The number of illegal aliens captured at the southern border has overloaded the facilities that hold them, and thousands have been released into the country.
Illegal entry has been routinely called a non-crisis by much of the media and Congressional Democrats, and recently Jeh Johnson, Secretary of the Department of Homeland Security under President Barack Obama, called it that. Appearing on CBS last month, Johnson said: "So here are the facts: the facts are that illegal migration on our southern border is a fraction of what it used to be." He added, "But a security crisis per se? No. I would not characterize it that way. I think there is some fear-mongering going on."
However, Saturday Johnson said on Fox News’ “Cavuto LIVE,” “By anyone's definition, by any measure, right now we have a crisis at our southern border.” He added, “According to the commissioner of [Customs and Border Protection], there were 4,000 apprehensions in one day alone this past week, and we're on pace for 100,000 apprehensions on our southern border this month.”

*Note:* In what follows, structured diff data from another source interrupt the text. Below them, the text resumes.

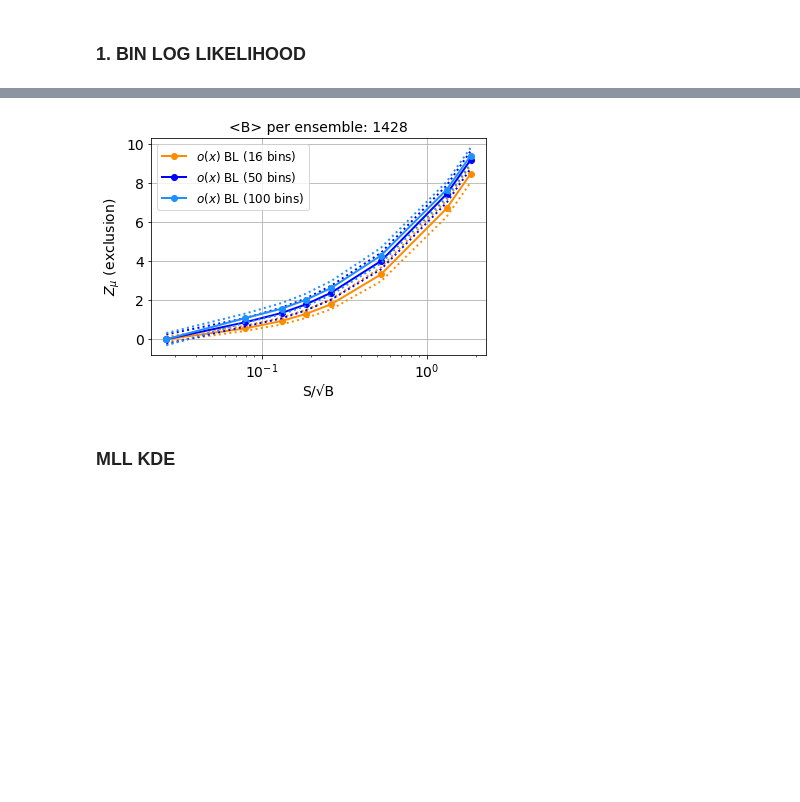
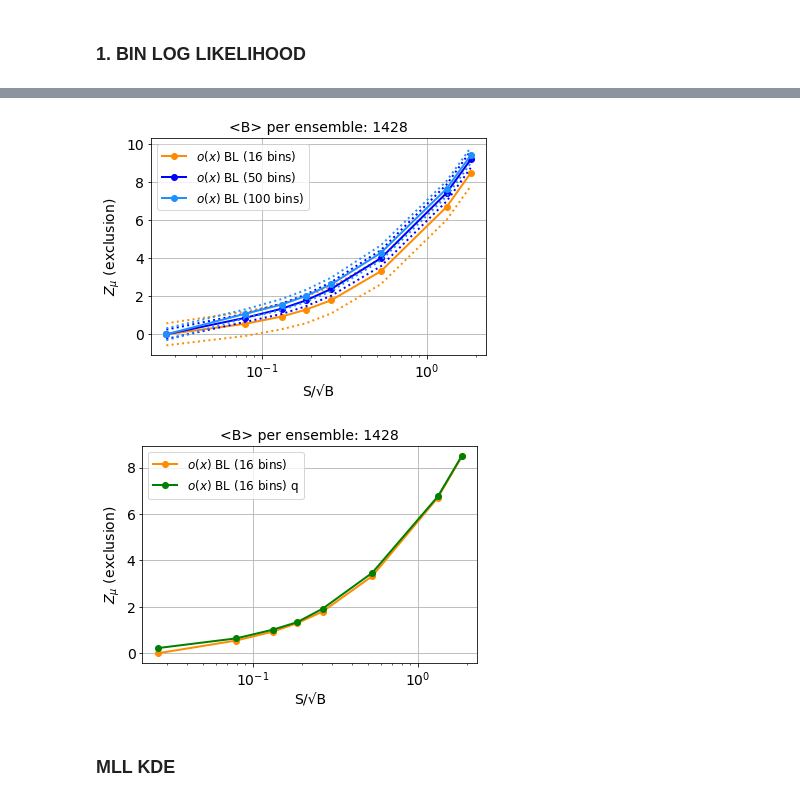
Before and after one commit to AndresDanielPerez/LHC-3rd-gen-Leptoquarks-with-MLL, a Jupyter notebook: Leptoquarks/04-LQdown1000GeV.ipynb, the cells around one changed output, grey strips where cells are left out. Drawn from its saved outputs; the diff is of its cells as text; code cells hidden in the pictures; blank space fills up the shorter version.

```diff
--- a/Leptoquarks/04-LQdown1000GeV.ipynb
+++ b/Leptoquarks/04-LQdown1000GeV.ipynb
@@ -1670,3 +1864,11 @@ store_Z_bins_XG_100bins_std =[0.3135675404649822, 0.2313698181406138, 0.28983495
+# %%
+store_muhat_mean_16bins = [0.0980378567652165, 0.02557265344241364, 0.0360401825493132, 0.06424673956777006, 0.03415324575341139, -0.0005424811210322519, 0.006794730530553179, 0.006207690455284918]
+
+store_Z_bins_XG_16bins_q = [0.22392333973267098, 0.6436716562062933, 1.018300144419401, 1.3379627476973057, 1.9187006751292546, 3.4655151281590877, 6.755686140309501, 8.512118381878215]
+store_Z_bins_XG_16bins_std = [0.5793700350611846, 0.6403432589546464, 0.6670876405386548, 0.7163363189046205, 0.6919713770688211, 0.681238213811601, 0.6852493636384361, 0.6879443274335981]
+
+store_Z_bins_XG_16bins_mu0 = [0.22391275311699108, 0.643617275283184, 1.017852629403653, 1.335540513251765, 1.9186299768452069, 3.4655151281590877, 6.755564294868271, 8.509626314243814]
+store_Z_bins_XG_16bins_std_mu0 = [0.5800521304904308, 0.6465574525060188, 0.6818300347877584, 0.7482894815283799, 0.7375432717952378, 0.7505489975685296, 0.7459728533298476, 0.7430823570736946]
 # %%
 store_Z_bins_XG_16bins_plus = [i+j for i, j in zip(store_Z_bins_XG_16bins, store_Z_bins_XG_16bins_std)]
 store_Z_bins_XG_16bins_min = [i-j for i, j in zip(store_Z_bins_XG_16bins, store_Z_bins_XG_16bins_std)]
@@ -1683,37 +1885,60 @@ store_Z_bins_XG_100bins_min = [i-j for i, j in zip(store_Z_bins_XG_100bins, stor
 
 posX = []
 
 for i in range(len(S_expected)):
     posX.append( (B_expected*SB_ratio[i]) / ( B_expected )**0.5 )
 
 
 
 plt.figure()
 lw = 2
 
-plt.plot(posX, store_Z_bins_XG_16bins, '-ok', color='darkorange', lw=lw, label=r'$o(x)$ BL (16 bins)')
+plt.plot(posX, store_Z_bins_XG_16bins, '-o', color='darkorange', lw=lw, label=r'$o(x)$ BL (16 bins)')
 plt.plot(posX, store_Z_bins_XG_16bins_plus, ':', color='darkorange', lw=lw)
 plt.plot(posX, store_Z_bins_XG_16bins_min, ':', color='darkorange', lw=lw)
-plt.plot(posX, store_Z_bins_XG_50bins, '-ok', color='blue', lw=lw, label=r'$o(x)$ BL (50 bins)')
+plt.plot(posX, store_Z_bins_XG_50bins, '-o', color='blue', lw=lw, label=r'$o(x)$ BL (50 bins)')
 plt.plot(posX, store_Z_bins_XG_50bins_plus, ':', color='blue', lw=lw)
 plt.plot(posX, store_Z_bins_XG_50bins_min, ':', color='blue', lw=lw)
-plt.plot(posX, store_Z_bins_XG_100bins, '-ok', color='dodgerblue', lw=lw, label=r'$o(x)$ BL (100 bins)')
+plt.plot(posX, store_Z_bins_XG_100bins, '-o', color='dodgerblue', lw=lw, label=r'$o(x)$ BL (100 bins)')
 plt.plot(posX, store_Z_bins_XG_100bins_plus, ':', color='dodgerblue', lw=lw)
 plt.plot(posX, store_Z_bins_XG_100bins_min, ':', color='dodgerblue', lw=lw)
 
 #plt.xlim([0.5, 10])
 #plt.ylim([-0.5, 7.5])
 plt.xscale('log')
 plt.xlabel('S/√B', fontsize=14)
 plt.ylabel('$Z_{\mu}$ (exclusion)', fontsize=14)
 plt.xticks(fontsize=14)
 plt.yticks(fontsize=14)
 plt.grid()
 plt.title('<B> per ensemble: %0.2d' % B_expected, fontsize=14)
 plt.legend(loc="upper left", fontsize=12)
 plt.show()
+
+
+
+
+
+plt.figure()
+lw = 2
+
+plt.plot(posX, store_Z_bins_XG_16bins, '-o', color='darkorange', lw=lw, label=r'$o(x)$ BL (16 bins)')
+plt.plot(posX, store_Z_bins_XG_16bins_q, '-o', color='green', lw=lw, label=r'$o(x)$ BL (16 bins) q')
+
+#plt.xlim([0.5, 10])
+#plt.ylim([-0.5, 7.5])
+plt.xscale('log')
+plt.xlabel('S/√B', fontsize=14)
+plt.ylabel('$Z_{\mu}$ (exclusion)', fontsize=14)
+plt.xticks(fontsize=14)
+plt.yticks(fontsize=14)
+plt.grid()
+plt.title('<B> per ensemble: %0.2d' % B_expected, fontsize=14)
+plt.legend(loc="upper left", fontsize=12)
+plt.show()
 # %% [output]
-[figure, old version]
+[figure, new version]
+[figure, added]
 # %% [markdown]
 ### MLL KDE
 # %% [markdown]
```
Also changed, not shown: parts of 14 cells of this notebook, 22 other files.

Perhaps Congress will finally get the message. Had Congress taken administration warnings seriously and acted to relieve the situation months ago, this crisis could have been resolved.
Representative Henry Cuellar, D-Texas, noted that in the heat of summer “it’s going to be very, very dangerous in this part of the country to have young kids, women and other folks to come in.”
Cuellar said, after speaking to Customs and Border Patrol agents, he had discovered a disturbing trend of adults “renting” children in Central America in order to increase their chances of being able to stay in the U.S. once they cross over.
Chris Farrell of Judicial Watch visited Guatemala earlier this year to get a first-hand look at the first of several caravans headed toward our southern border.
Contrary to reports in the media and those who support unfettered immigration that the migrants were mostly women and children, Farrell observed that while there were women and children in the caravan, he estimated that between 90 and 95 percent of them were men 15 to 45 years old. The children, he said, were “recovered from a human smuggling operation using the caravan as ‘cover.’”
He said that it’s “A highly organized, very elaborate and sophisticated orchestration,” not a sudden movement of thousands of people who just happened to all decide to travel north at the same time. It’s an “organized group of people pushing a certain political agenda by a group calledPueblos Sin Fronterasbeing aided by hundreds of that organization’s workers.”
This effort, he estimated, cost several millions of dollars for food, water, transportation, medical equipment, mobile hospitals and child services, which reminded Farrell of a complex military operation. And while they did walk portions of the tremendous distance through Mexico, they primarily traveled on chartered tour buses, dozens of them.
The media reports of the plight of the migrants say that “they are trying to escape daily violence and daily threats. People are dying left and right. The conditions are extraordinarily dangerous.”
Farrell interviewed some of the marchers. He started every interview with, “Why are you coming to America?”
“They all said that their reason for joining the ‘caravan’ was economic,” he said. “It was job driven. And then, someone would say, ‘Oh, yeah, … we’re also fleeing violence’ as an after-thought.”
And then, Farrell asked the obvious question: “Well, if things are so bad, why did you leave your family back home? Of course, they couldn’t answer that question,” he said.
Perhaps the growing recognition of the crisis at the southern border will bring a realistic attitude about the nature of the numerous migrant caravans headed our way and get Congress to do its job, and take action to address this crisis.
President Donald Trump has threatened to completely shut down the border this week if Mexico doesn’t take steps to stop the caravans from traveling through to the border. He has already cut funding to El Salvador, Guatemala and Honduras because they have not taken action to halt the flow of migrants.
Shutting down the border has some serious problems for Mexico and the U.S., so Congress must act quickly. Texas Attorney General Ken Paxton said yesterday on Fox News’ “America’s Newsroom” that his state cannot deal with the number of illegals entering it, and the same situation exists for other border states.
The Los Angeles Timesaddressed the border shutdown in February: “Fortunately for Trump, the law on immigration and related matters favors the president. Legal precedents have traditionally accorded the chief executive complete and nearly unchecked power to deny foreigners permission to enter the United States.”
"The exclusion of aliens is a fundamental act of sovereignty … inherent in the executive power," the Supreme Court said in 1950. And the Timesadded, “Congress adopted a provision in 1952 saying the president ‘may by proclamation … suspend the entry of all aliens and any class of aliens as immigrants or non-immigrants’ whenever he thinks it ‘would be detrimental to the interests of the United States.’”
That does not, however, preclude a block by an activist liberal judge.